If you have worked in a corporate network, most probably you have encountered the term proxy server and you know that without one you can't access websites and services outside the company's network. But what exactly are these proxy servers? What do they do, why are they important and, most of all, when and why should you use proxy servers?
NOTE: There are many types of proxy servers that do all kinds of things. In this article I will refer to the most common type - web proxies that facilitate the access to the content and services found on the Internet.
What is a Proxy Server?
As the name implies, a proxy server is an intermediary between your PC or device and the Internet. This server makes requests to websites, servers and services on the Internet for you.
Let's assume that you are at work, using a web browser to visit 7tutorials.com and your browser is set to use a proxy server.
After you type www.7tutorials.com, the request is sent to the proxy server. The server then sends the request to the server where our website is hosted. The homepage of our website is returned to the proxy server which, in turn, returns it to you.
As a result, our website sees the proxy server as the actual visitor, rather than seeing you.
Now that you know the basics, let's see what are the benefits you get for using a proxy server.
Control Internet Usage
One of the most important reasons why proxies are widely used in corporate networks is that they provide control over what employees are accessing and using on the Internet. For example, many companies ban certain websites so that they are not accessed by employees during work hours. For example, they may ban adult websites, popular social networks or time wasting websites like 9gag.com.
Forcing employees to access the Internet only through your company's proxy also means that you have detailed logs of all the websites & content they accessed, when, for how long, etc. Detailed usage reports are available about each employee and the company can easily identify misbehaving users.
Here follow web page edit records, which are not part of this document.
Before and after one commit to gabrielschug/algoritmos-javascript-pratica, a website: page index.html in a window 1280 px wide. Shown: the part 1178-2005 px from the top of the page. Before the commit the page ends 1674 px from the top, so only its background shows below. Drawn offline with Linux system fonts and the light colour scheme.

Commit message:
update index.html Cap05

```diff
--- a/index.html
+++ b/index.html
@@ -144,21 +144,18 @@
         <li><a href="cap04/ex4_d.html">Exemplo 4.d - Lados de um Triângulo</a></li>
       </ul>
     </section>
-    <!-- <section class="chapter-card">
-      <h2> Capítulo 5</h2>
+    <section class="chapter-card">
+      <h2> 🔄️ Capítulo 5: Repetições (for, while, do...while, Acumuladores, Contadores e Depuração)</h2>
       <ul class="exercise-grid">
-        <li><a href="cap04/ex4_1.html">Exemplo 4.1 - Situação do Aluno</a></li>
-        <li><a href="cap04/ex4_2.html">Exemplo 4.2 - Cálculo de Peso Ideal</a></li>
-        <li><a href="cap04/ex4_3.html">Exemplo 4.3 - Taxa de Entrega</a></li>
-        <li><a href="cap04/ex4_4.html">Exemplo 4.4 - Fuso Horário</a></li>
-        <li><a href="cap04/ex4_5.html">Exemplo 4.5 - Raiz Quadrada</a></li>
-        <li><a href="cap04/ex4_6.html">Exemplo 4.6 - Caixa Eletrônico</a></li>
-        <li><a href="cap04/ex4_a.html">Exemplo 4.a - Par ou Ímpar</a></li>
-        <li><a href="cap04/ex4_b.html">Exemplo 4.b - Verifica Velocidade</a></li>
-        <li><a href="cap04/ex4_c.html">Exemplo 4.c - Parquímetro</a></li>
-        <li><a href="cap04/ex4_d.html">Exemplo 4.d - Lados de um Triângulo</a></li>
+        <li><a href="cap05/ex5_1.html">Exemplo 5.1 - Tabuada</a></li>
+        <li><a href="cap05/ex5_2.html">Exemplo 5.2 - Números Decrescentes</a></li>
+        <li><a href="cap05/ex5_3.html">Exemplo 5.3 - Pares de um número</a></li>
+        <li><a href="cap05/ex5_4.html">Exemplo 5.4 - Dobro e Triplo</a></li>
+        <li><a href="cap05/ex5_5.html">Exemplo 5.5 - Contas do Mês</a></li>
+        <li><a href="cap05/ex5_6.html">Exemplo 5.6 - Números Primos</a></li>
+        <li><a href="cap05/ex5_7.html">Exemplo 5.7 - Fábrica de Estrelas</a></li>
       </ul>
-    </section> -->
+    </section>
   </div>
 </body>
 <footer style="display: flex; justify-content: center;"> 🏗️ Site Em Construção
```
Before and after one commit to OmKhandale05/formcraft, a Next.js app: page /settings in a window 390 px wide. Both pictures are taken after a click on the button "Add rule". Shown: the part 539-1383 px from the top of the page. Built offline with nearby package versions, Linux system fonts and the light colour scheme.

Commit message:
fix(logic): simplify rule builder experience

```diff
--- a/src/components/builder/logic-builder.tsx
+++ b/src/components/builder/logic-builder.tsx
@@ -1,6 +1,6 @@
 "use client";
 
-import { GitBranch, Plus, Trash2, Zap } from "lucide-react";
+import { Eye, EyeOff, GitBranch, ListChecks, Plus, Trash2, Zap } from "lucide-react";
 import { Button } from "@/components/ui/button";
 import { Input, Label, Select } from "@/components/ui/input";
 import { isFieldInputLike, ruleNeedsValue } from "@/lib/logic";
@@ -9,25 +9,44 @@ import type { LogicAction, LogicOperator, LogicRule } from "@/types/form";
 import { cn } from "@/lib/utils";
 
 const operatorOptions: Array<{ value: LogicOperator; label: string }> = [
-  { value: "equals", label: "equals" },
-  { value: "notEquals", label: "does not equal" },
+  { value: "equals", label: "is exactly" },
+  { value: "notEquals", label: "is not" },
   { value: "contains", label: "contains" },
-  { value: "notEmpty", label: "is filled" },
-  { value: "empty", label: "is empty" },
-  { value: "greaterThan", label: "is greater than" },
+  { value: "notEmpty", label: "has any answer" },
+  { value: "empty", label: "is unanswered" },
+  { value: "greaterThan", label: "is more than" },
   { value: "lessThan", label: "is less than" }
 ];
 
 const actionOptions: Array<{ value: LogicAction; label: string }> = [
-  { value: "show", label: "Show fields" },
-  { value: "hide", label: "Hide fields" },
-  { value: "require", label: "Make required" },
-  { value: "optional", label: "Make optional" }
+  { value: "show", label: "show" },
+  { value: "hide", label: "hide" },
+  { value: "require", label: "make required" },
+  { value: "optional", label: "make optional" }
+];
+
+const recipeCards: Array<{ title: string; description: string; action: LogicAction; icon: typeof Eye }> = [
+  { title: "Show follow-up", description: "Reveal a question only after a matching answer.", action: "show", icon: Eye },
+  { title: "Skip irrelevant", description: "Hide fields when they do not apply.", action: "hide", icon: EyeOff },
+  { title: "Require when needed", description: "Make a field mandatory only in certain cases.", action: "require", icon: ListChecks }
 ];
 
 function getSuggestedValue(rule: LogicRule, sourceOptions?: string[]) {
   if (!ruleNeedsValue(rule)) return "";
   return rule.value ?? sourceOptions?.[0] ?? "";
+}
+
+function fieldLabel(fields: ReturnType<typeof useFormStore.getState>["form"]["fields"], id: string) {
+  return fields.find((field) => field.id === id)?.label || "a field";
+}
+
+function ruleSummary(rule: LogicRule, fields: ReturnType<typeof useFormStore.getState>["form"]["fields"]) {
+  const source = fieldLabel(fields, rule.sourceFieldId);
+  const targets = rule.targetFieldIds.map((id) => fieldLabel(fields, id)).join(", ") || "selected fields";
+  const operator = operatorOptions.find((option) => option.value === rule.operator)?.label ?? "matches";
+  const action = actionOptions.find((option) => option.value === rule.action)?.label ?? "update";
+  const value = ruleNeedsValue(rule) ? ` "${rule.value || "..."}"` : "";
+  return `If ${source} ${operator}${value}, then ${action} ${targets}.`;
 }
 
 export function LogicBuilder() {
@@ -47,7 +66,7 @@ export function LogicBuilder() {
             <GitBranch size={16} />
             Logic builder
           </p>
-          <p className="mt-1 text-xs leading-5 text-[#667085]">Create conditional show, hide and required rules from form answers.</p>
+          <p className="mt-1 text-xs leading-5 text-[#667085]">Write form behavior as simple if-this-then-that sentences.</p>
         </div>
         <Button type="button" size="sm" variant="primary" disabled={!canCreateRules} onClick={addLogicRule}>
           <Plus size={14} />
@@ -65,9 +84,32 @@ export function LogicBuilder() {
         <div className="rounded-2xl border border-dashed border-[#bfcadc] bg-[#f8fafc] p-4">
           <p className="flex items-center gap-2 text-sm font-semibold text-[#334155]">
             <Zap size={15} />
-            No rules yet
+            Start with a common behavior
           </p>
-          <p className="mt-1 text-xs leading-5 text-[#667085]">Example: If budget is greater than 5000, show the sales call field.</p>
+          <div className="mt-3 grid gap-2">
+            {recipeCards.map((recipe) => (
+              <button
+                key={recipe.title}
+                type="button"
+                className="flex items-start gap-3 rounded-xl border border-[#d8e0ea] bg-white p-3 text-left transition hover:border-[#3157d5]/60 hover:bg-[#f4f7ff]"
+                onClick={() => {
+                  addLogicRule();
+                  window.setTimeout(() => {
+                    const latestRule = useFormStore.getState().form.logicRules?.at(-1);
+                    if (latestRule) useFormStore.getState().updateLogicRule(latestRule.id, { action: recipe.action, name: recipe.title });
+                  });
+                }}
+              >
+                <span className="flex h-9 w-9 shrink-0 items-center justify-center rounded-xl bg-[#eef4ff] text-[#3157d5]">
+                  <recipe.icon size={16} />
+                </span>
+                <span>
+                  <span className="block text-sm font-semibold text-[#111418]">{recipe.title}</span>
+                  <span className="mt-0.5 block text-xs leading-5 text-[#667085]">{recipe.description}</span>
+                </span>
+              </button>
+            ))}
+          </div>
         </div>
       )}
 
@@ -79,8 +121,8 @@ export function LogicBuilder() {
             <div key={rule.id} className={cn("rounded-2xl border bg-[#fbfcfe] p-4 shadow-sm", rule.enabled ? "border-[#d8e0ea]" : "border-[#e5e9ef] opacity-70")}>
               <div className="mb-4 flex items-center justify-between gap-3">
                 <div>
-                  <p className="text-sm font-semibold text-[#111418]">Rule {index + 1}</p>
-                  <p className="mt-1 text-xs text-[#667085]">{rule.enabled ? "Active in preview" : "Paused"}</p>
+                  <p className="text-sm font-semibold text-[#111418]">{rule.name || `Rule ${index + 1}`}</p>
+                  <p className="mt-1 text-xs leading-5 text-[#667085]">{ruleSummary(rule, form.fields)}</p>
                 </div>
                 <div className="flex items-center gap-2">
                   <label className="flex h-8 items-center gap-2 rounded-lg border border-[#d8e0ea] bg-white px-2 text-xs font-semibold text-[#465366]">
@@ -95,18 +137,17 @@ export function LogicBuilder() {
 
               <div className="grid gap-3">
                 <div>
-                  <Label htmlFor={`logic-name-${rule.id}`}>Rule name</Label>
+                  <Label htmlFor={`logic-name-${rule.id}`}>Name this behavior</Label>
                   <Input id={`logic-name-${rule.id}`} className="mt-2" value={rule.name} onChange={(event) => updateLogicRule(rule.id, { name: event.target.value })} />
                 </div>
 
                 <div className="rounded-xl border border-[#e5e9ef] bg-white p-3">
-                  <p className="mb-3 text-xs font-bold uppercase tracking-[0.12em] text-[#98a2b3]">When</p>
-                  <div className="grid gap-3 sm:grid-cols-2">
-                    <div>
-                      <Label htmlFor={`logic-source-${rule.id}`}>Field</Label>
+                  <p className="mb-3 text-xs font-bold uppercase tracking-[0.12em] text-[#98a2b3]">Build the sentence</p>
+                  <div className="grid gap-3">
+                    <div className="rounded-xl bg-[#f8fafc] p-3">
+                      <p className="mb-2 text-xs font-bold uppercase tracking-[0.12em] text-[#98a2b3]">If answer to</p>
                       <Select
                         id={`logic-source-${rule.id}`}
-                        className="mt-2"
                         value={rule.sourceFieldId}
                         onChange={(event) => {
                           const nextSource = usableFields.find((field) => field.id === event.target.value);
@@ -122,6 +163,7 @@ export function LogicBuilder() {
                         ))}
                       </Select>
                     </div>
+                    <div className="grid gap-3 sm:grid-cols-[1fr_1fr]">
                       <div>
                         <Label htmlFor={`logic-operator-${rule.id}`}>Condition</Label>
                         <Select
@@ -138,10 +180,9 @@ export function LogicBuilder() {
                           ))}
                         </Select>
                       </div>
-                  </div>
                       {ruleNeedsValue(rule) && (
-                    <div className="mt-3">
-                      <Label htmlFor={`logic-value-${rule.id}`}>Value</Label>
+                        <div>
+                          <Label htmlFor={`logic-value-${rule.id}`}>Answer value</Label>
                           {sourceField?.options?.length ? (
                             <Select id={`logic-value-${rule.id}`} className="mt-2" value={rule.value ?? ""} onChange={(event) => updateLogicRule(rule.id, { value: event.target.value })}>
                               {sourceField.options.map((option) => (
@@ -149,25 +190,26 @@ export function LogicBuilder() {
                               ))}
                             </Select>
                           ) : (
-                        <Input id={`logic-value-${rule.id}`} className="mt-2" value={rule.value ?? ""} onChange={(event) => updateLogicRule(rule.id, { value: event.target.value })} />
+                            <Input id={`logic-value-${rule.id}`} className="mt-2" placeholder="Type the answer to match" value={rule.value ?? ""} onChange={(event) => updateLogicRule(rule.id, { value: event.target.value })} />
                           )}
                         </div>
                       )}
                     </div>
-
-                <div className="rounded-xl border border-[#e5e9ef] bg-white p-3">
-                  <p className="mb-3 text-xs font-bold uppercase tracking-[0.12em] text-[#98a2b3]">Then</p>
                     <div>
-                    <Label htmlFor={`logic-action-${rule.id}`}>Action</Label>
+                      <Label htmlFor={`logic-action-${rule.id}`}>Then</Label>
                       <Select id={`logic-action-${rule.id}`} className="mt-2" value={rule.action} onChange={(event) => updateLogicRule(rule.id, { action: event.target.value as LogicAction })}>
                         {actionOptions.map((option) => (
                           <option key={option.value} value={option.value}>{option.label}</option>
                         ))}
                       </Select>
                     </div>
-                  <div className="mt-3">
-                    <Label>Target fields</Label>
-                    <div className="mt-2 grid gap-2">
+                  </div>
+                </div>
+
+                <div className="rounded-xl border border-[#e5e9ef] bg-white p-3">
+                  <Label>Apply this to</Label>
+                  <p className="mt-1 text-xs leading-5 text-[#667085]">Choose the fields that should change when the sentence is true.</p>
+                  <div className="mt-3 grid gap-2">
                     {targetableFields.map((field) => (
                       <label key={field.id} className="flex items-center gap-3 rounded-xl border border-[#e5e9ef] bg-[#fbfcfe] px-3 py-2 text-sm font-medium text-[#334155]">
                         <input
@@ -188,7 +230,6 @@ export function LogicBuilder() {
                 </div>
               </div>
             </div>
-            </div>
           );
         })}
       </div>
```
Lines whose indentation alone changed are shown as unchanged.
Bandwidth Savings & Improved Speed
Another reason why companies use proxy servers is that it helps them save precious bandwidth. Proxy servers can compress traffic, cache files and web pages from the Internet and even strip ads from websites before they reach your computer. This allows companies to save bandwidth, especially when they have hundreds or thousands of employees, accessing mostly the same popular websites (e.g. CNN news, New York Times, etc).
When a web page is accessed, a proxy server can store it and, when the next person requests it, it first checks if the page has changed. If it hasn't changed, it forwards the local copy without re-downloading the whole page. This both saves bandwidth for the company and makes the loading process faster for the next person that requests the same resource.
Privacy Benefits: Hide Your IP Address, Location & Other Information
When you have a direct connection to the Internet, when you load a website on the Internet, the server where it is hosted can see your IP address. With the help of this address it can approximate your geographical location. Also, the browser sends its user agent information and the website knows what browser you are using. On top of this, cookies are stored on your computer which provide further personal information.
Proxy servers can hide your IP address (if they are set to do this), can send a different user agent so that your browser is not identified and can block cookies or accept them but not pass them to your PC or device. Therefore, when using a proxy server, you can be a lot more anonymous than when using a direct connection to the Internet.
Proxy Servers Can Improve Security
Proxy servers may also have a role in improving security, especially when used in business networks. They can be set to block access to malicious websites that distribute malware and they can also provide encryption services so that your data is not easily sniffed by third-parties that want to get their hands on it.
They Provide Access to Blocked Resources on the Internet
A very popular use for proxy servers is the bypassing of Internet censorship. For example, countries like China or Iran censor access to many websites and services on the Internet. Users in those countries can use proxy servers to circumvent this censorship and get access to them.
Also, there are services which are available only in specific countries. For example, Hulu works only for users based in US and Japan. People in Europe can use a proxy server based in the US to access it.
Possible Security Problems Generated by Proxy Servers
Using proxy servers is not all about benefits and good stuff. They can pose problems like:
- When using unencrypted connections, the proxy server can alter the responses you receive, both in good and bad ways. For example, an infected or malicious proxy server can be used to load malware into your browser or redirect you to a phishing website.
- A proxy can alter the requests you make to a website or service on the Internet to generate results that meet someone else's intentions.
- A proxy server monitors and logs your activity. Therefore, it stores lots of information about you that can be used for identification at a later date.
- Depending on how it was configured, a proxy server can provide unencrypted data where encrypted data was previously provided by the website or service you are using. This can expose you to network sniffing and having others monitor what you are doing on the Internet.
As you can see, proxy servers can be great and they can also be a problem. It all depends on how they are configured, how they are secured and by whom they administered. A proxy server may provide all the benefits mentioned above or none of them. It all depends on how it was set up and why.
Before using a proxy server it is important to understand why you are using it, who controls the server and whether it is administered by a trusted party. Be wary of public proxy servers of which you know next to nothing. Some public proxies can be used for malicious purposes and they can expose you to problems instead of providing benefits.